- _Exercise aim_
Across the entries below, how many lines contain the word "journalières"? Give the number alone.

- _Data supplied_
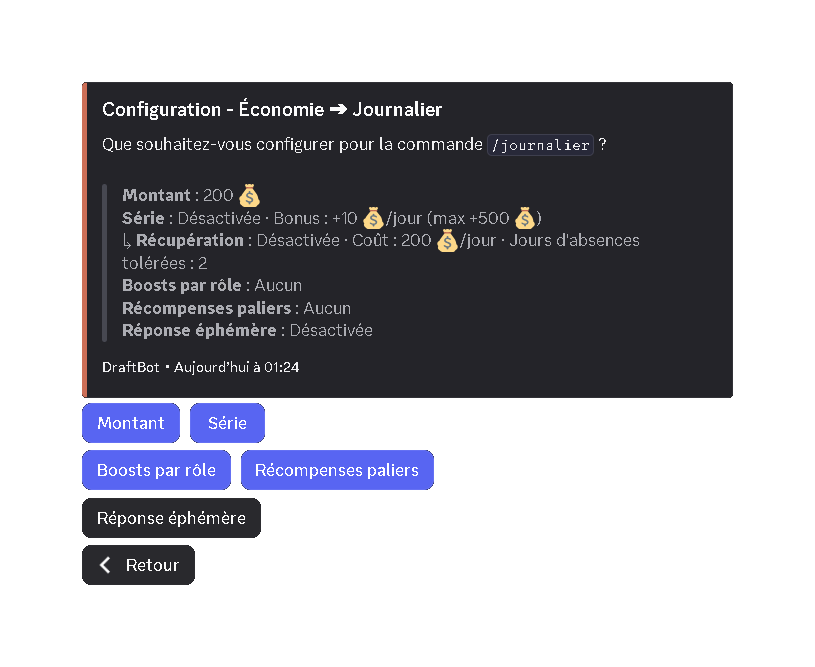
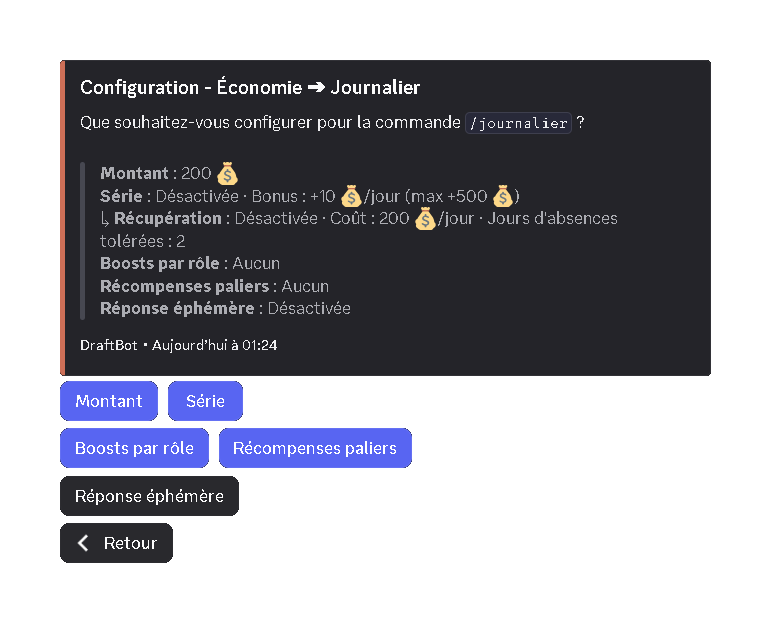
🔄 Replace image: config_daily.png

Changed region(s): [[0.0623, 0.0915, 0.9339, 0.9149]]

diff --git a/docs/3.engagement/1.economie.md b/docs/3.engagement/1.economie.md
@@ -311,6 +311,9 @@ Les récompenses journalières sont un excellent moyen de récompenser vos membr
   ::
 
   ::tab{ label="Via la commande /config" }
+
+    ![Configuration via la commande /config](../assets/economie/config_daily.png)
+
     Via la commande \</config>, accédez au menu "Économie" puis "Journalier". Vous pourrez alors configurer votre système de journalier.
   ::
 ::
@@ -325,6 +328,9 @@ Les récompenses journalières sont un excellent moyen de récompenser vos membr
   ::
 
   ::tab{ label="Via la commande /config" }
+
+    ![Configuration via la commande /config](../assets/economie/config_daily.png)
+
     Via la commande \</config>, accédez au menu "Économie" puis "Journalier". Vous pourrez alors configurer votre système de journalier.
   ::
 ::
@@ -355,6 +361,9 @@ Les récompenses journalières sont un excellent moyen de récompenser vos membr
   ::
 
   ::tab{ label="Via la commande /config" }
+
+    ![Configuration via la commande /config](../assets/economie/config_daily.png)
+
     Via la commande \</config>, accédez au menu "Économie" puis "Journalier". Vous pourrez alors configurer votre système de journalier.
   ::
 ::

- _Response_
3